March 11, 2020
3 minutes to read
Sustainable investments are increasingly becoming the new normal. By making sustainable investments, you're not only aiming for a potential return, but you're also taking non-financial factors into account. By way of example, you can choose to remove companies, sectors or governments that have a poor reputation from your portfolio, or you can only invest in companies or governments that consider sustainability criteria relating to the environment, society and proper governance.
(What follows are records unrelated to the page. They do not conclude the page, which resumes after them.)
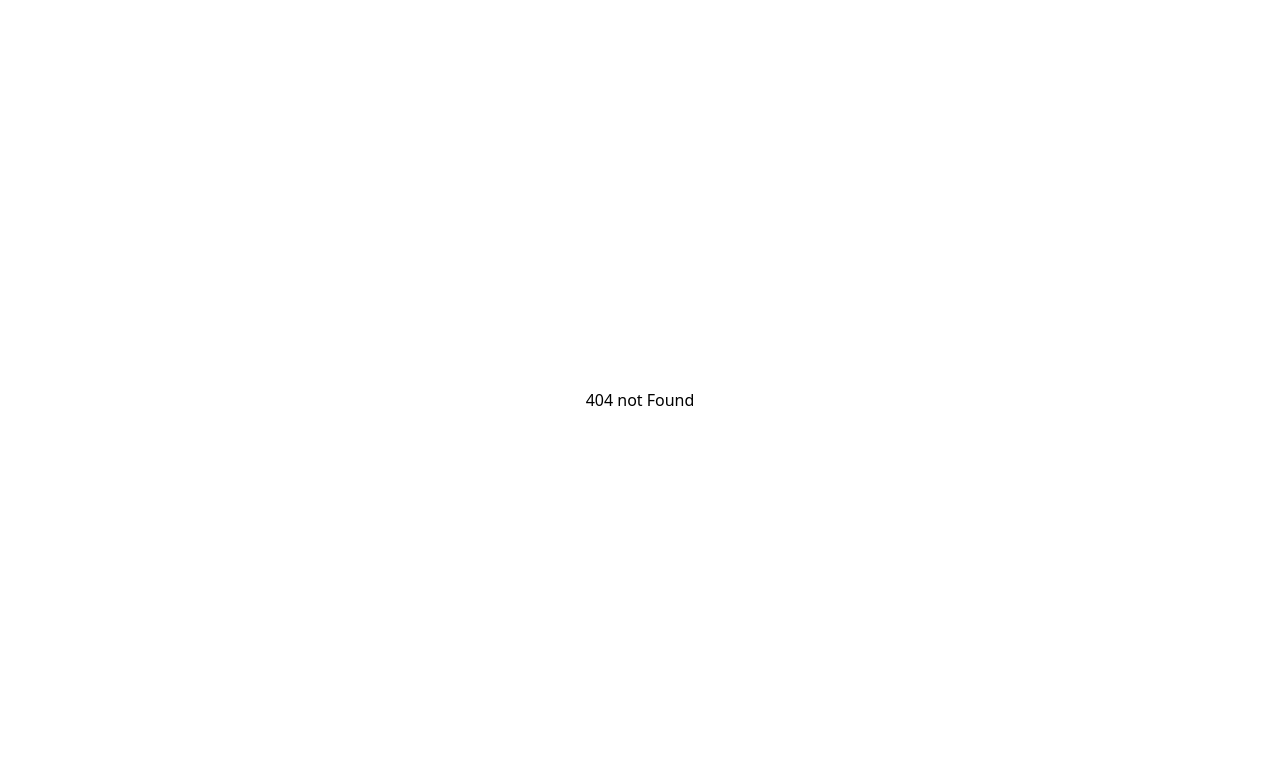
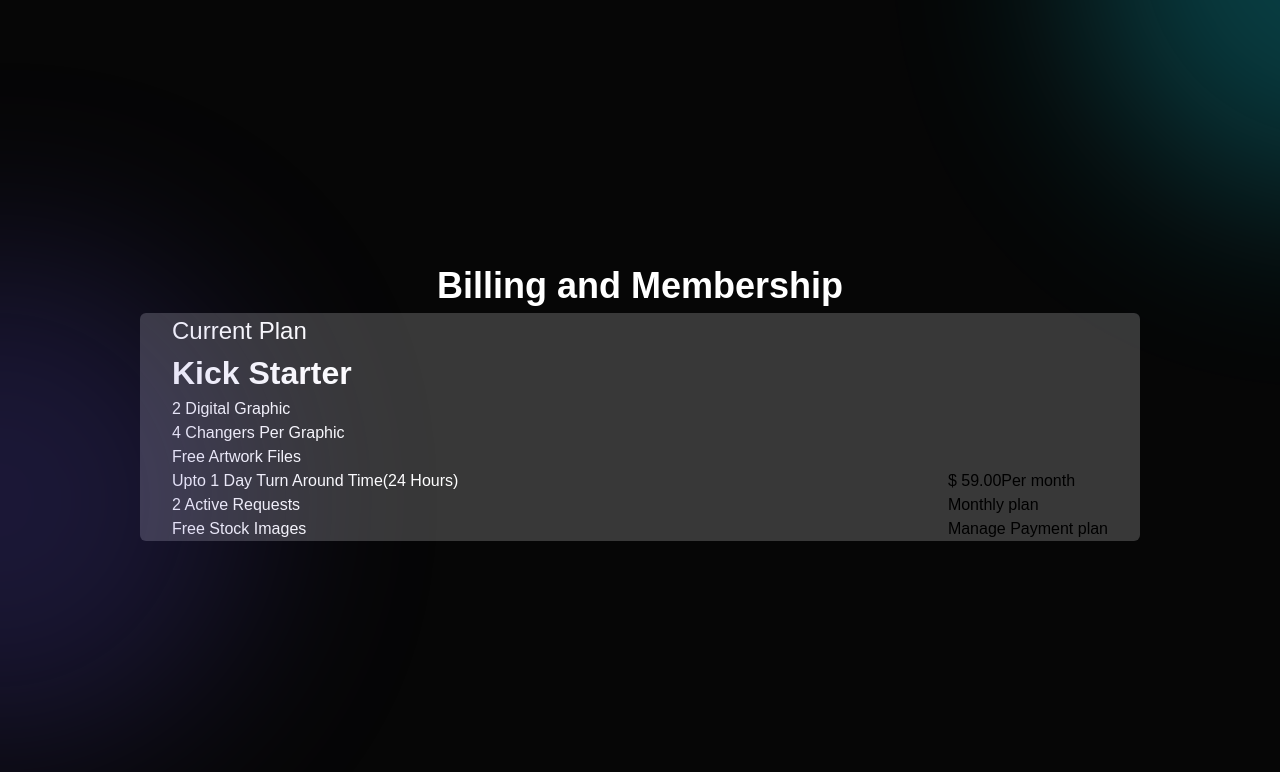
Before and after one commit to SphiriaDigital666/Wolvista-Clone, a React (Create React App) app in the folder client/: page /billing in a window 1280 px wide. Before the commit this address had no page. Shown: the top 772 px of the page. Built offline with nearby package versions, Linux system fonts and the light colour scheme; sample sign-in values are in the browser's storage.

Commit message:
billing section update

```diff
--- /dev/null
+++ b/client/src/pages/billing/index.tsx
@@ -0,0 +1,48 @@
+import React from "react";
+import "../../../src/components/leaklight.css";
+
+import ShoppingCart from "../../components/ShoppingCart";
+function Index() {
+  return (
+    <div className="bg-[#060606] h-max">
+      <section>
+        <div>
+          <div className="rainbow-gradient-circle"></div>
+          <div className="rainbow-gradient-circle theme-pink"></div>
+        </div>
+
+        <p className="text-white text-[36px] font-bold text-center">
+          Billing and Membership
+        </p>
+
+        <div className="bg-white bg-opacity-20  px-8 rounded-md w-[1000px]">
+          <p className="text-white text-[24px] font-medium">Current Plan</p>
+          <p className="text-white text-[32px] font-bold">Kick Starter</p>
+
+          <div className="flex items-end justify-between">
+            <div className="text-white text-[16px] font-light">
+              <p className="font-light">2 Digital Graphic</p>
+              <p className="font-light">4 Changers Per Graphic</p>
+              <p className="font-light">Free Artwork Files</p>
+              <p className="font-light">
+                Upto 1 Day Turn Around Time(24 Hours)
+              </p>
+              <p className="font-light">2 Active Requests</p>
+              <p className="font-light">Free Stock Images</p>
+            </div>
+
+            <div>
+              <p>
+                $ 59.00<span>Per month</span>
+              </p>
+              <p>Monthly plan</p>
+              <p>Manage Payment plan</p>
+            </div>
+          </div>
+        </div>
+      </section>
+    </div>
+  );
+}
+
+export default Index;
--- a/client/src/router/index.tsx
+++ b/client/src/router/index.tsx
@@ -33,6 +33,13 @@ function Router() {
       layout: HomeLayout,
       guard: RequireAuth,
       routes: [{ element: lazy(() => import("../pages/plans")) }],
+    },
+
+    {
+      path: "/billing",
+      layout: EmptyLayout,
+      guard: RequireAuth,
+      routes: [{ element: lazy(() => import("../pages/billing")) }],
     },
 
     { path: "*", element: lazy(() => import("./404")) },
```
Impact investing goes one step further still. With this type of investing, you aim to make a tangible contribution to society or the environment. Impact investing therefore goes to the heart of sustainable investing: not only avoiding 'bad' companies and opting for companies that do not cheat and that have respect for people and the environment, but also opting for investments through which you help society and/or the environment. You're therefore investing for a better world.
Impact investing can take place in several ways:
- Opting for sustainable companies that develop solutions to reduce waste, increase literacy, produce healthy food, develop cures for illnesses, look for solutions for clean drinking water, and more.
- Opting for sustainable companies or sustainable investment funds that make a significant part of their profits from initiatives that benefit society and/or the environment. Job opportunities for the underprivileged, reforestation projects, and more.
- Opting for financing high-impact projects. Investing in green bonds is one such example, where your funds are only used to finance sustainable projects such as building bicycle infrastructure, building energy-efficient homes or building wind farms.
A common thread of impact investing is that the results must be measurable. "We've focused on our environmental footprint in recent years" is a phrase that says little. However, the following phrase provides more information: "Thanks to our products, 10,000 families in Laos gained access to clean drinking water in 2019." Talking about impact investing is therefore only worthwhile if the results can be measured in order to assess the impact.
In terms of investment volume, impact investing is still a niche market. It is, however, something that may fundamentally change in the future. We are constantly moving towards a world in which companies and governments must assume greater responsibility for the consequences of their actions for society and the environment.
If, today, you want to build a diversified portfolio using only impact investing, that's not (yet) possible. The range of solutions on offer is still limited, and many impact investing options remain focused on sustainable energy. If you want to invest in impact investing funds, you need to make sure that you have a wide-ranging portfolio. You should also check that the funds' visions and approaches match your own beliefs.